I know, I know, you are thinking "What is she on about now?"
I am on about paper and contracts.  I am on about people needing to "see it in writing" before they believe something to be true.
It wasn't too very long ago that people, all over the world, relied heavily on integrity.  No need for paper and pen; no need for lawyers, people trusted one another.  A verbal contract, so to speak, was all that needed to be exchanged. People traded, they bartered, they believed in "rain checks."
Now there is a need to see everything in writing.  Paper and pen are required.  We don't trust anyone without a written agreement between both parties agreeing that this is what is going to happen.
In some cases, I understand this.  I am having work done on my house over the summer.  A contract is required so that the contractor and I are on the same page and understand exactly what he is going to do and what my expectations are in the final product.  I understand this.
Similarly, I understand that people are often employed via contract, secure loans via contract, and invest via contract.  These are large, tangible, agreements that require paper and pen.  Why do they require paper and pen. well, because we want to know the rules.  We want to have realistic expectations, and we want to ensure that everyone is on the same page.  Things are spelled out clearly.  Everything is discussed before signature.  Everyone understands the arrangement and the expectations.
Okay, it is also possible that we just don't trust one another to that extent - perhaps?
But what about matters that are of the intangible variety?    Have we become so obsessed with paper and pen and written contracts that we try to control the non-tangible or the emotional in such a manner as well?
Marriage is one such notion.  There are those that might believe that signing the marriage license means that the love and the relationship will last forever.  "You have to love me.  You can't change.  We signed a contract."  We forget that the marriage contract doesn't lay out what is required from both parties; it doesn't control expectations.  It is, in fact, vague and very singular to the relationship and the individuals involved.
Yet, some attempt to control it as if it is  a contract - like buying a house or obtaining a loan.  There may be a sense of entitlement or ownership; a sense of control where actually none exists.
Parenting can be viewed similarly (and here I get back on my soapbox to some extent.)  As a society we place a great deal of value on signatures, birth certificates, and names on dotted lines.  It appears, at times, that we are more concerned with the blood line in a family than the emotional balance  and completion of that family.  A parent can sign a birth certificate and prove to be far less than a loving parent.  A parent can not be part of the child's blood line at all and yet, provide that child with the love and support required.
My dad's biological father disappeared when my dad was 3 years old.  From that point on, there was no child support, no visitation, no support of any kind.  The one and only time I met my biological grandfather, my grandmother had to tell my dad who it was prior to his arrival at the front door.
That said, my "grandpa" raised my dad as his own.  He wasn't related to my dad in any sense of the word beyond being married to my grandmother and loving my dad with his entire heart.  That man was my dad's Dad; that man was my Grandpa; and that man modeled the great Papa, my dad has become to my daughter.
Yet that man's name is not on my dad's birth certificate.  His DNA doesn't match my dad's DNA.  To some, these two facts matter more than the love my grandpa felt for and gave so freely and unconditionally to my dad.  In my grandpa's heart, my dad was his son.
Love.  Love is not about the paper and the pen.  It isn't about expectations and requirements.  It is not quantifiable or controllable in most instances.  Love breathes and lives and thrives.  It is what makes a parent a parent.  It is what makes a relationship a relationship.
Integrity and love.
At some point along the way have we lost sight of these concepts?  Have we become so distrustful and controlling that we have forgotten  the essence of both?


dadshouse said...

I have a divorce agreement in writing, and it has been helpful to keep the peace with my ex. Though I think California law, and common practice for divorce, sets a pretty good precedent for how we're supposed to get along.

But a divorce agreement has nothing to do with love.
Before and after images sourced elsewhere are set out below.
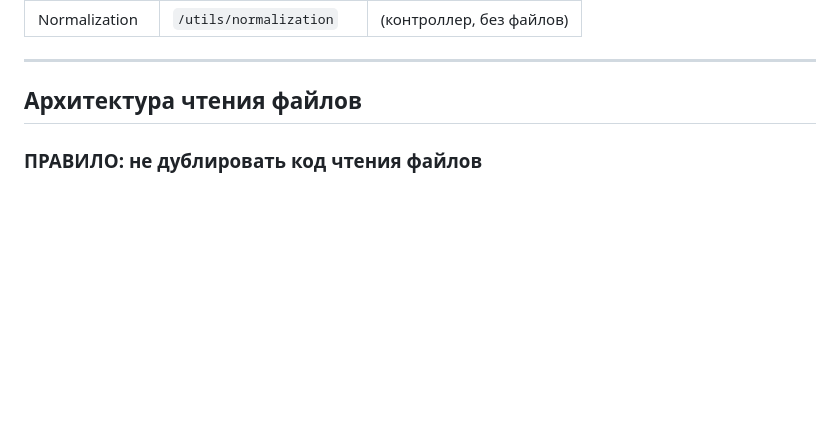
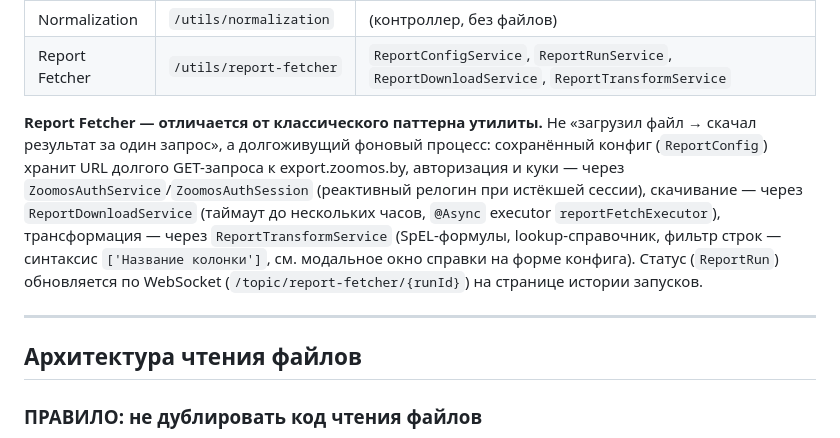
Before and after one commit to dimon1976/zoomos_v4, a Markdown page: docs/info/utils.md, the part around the change. Drawn GitHub-style; blank space fills up the shorter version.

Commit message:
docs: добавить Report Fetcher в справочник утилит

```diff
--- a/docs/info/utils.md
+++ b/docs/info/utils.md
@@ -17,6 +17,17 @@ Spring MVC controller + service + Thymeleaf-шаблон.
 | Link Extractor | `/utils/link-extractor` | `LinkExtractorService` |
 | Stats Processor | `/utils/stats-processor` | `StatsProcessorService` |
 | Normalization | `/utils/normalization` | (контроллер, без файлов) |
+| Report Fetcher | `/utils/report-fetcher` | `ReportConfigService`, `ReportRunService`, `ReportDownloadService`, `ReportTransformService` |
+
+**Report Fetcher — отличается от классического паттерна утилиты.** Не «загрузил файл →
+скачал результат за один запрос», а долгоживущий фоновый процесс: сохранённый конфиг
+(`ReportConfig`) хранит URL долгого GET-запроса к export.zoomos.by, авторизация и куки —
+через `ZoomosAuthService`/`ZoomosAuthSession` (реактивный релогин при истёкшей сессии),
+скачивание — через `ReportDownloadService` (таймаут до нескольких часов, `@Async` executor
+`reportFetchExecutor`), трансформация — через `ReportTransformService` (SpEL-формулы,
+lookup-справочник, фильтр строк — синтаксис `['Название колонки']`, см. модальное окно
+справки на форме конфига). Статус (`ReportRun`) обновляется по WebSocket
+(`/topic/report-fetcher/{runId}`) на странице истории запусков.
 
 ---
 
```
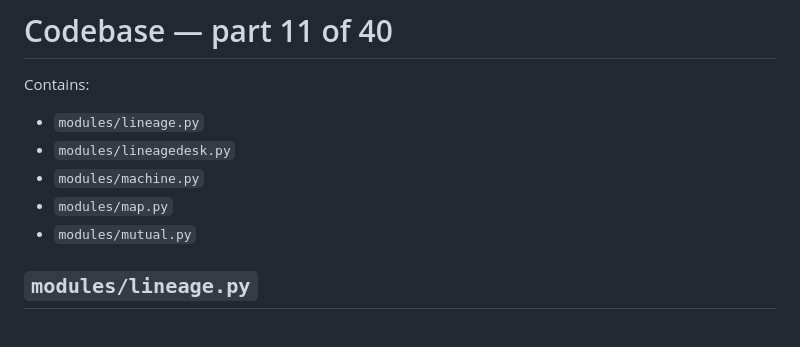
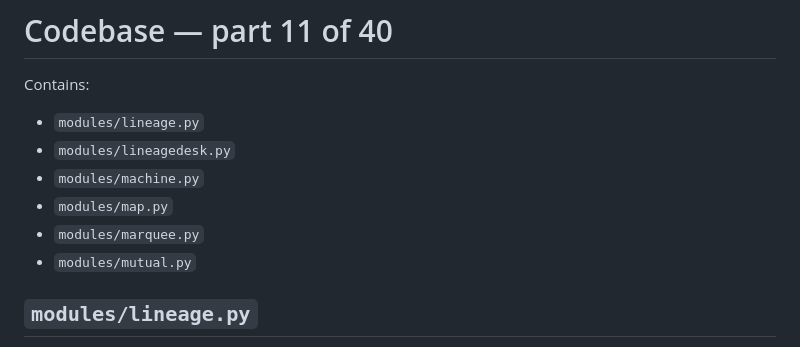
Before and after one commit to justrightdecorators-ops/aileash, a Markdown page: bundle/CODEBASE-11.md, the part around one of its changes. GitHub-like rendering.

Commit message:
Bundle codebase [skip ci]

```diff
--- a/bundle/CODEBASE-11.md
+++ b/bundle/CODEBASE-11.md
@@ -5,6 +5,7 @@ Contains:
 - `modules/lineagedesk.py`
 - `modules/machine.py`
 - `modules/map.py`
+- `modules/marquee.py`
 - `modules/mutual.py`
 
 
```
Also changed, not shown: other parts of bundle/CODEBASE-11.md (+123 -0 lines), bundle/CODEBASE.md (+2 -1 lines).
On the love front, you're right, it's just love love love. It's there are it's not. It can't be written into or out of existence.

Mark said...

This is a great and important post! Yes, we have fallen into the trap of legal papers. Parents are not made by a signature on a birth. I long for a time when a man's words was his bond, deals were sealed with a handshake and there was no question because a deal was a deal.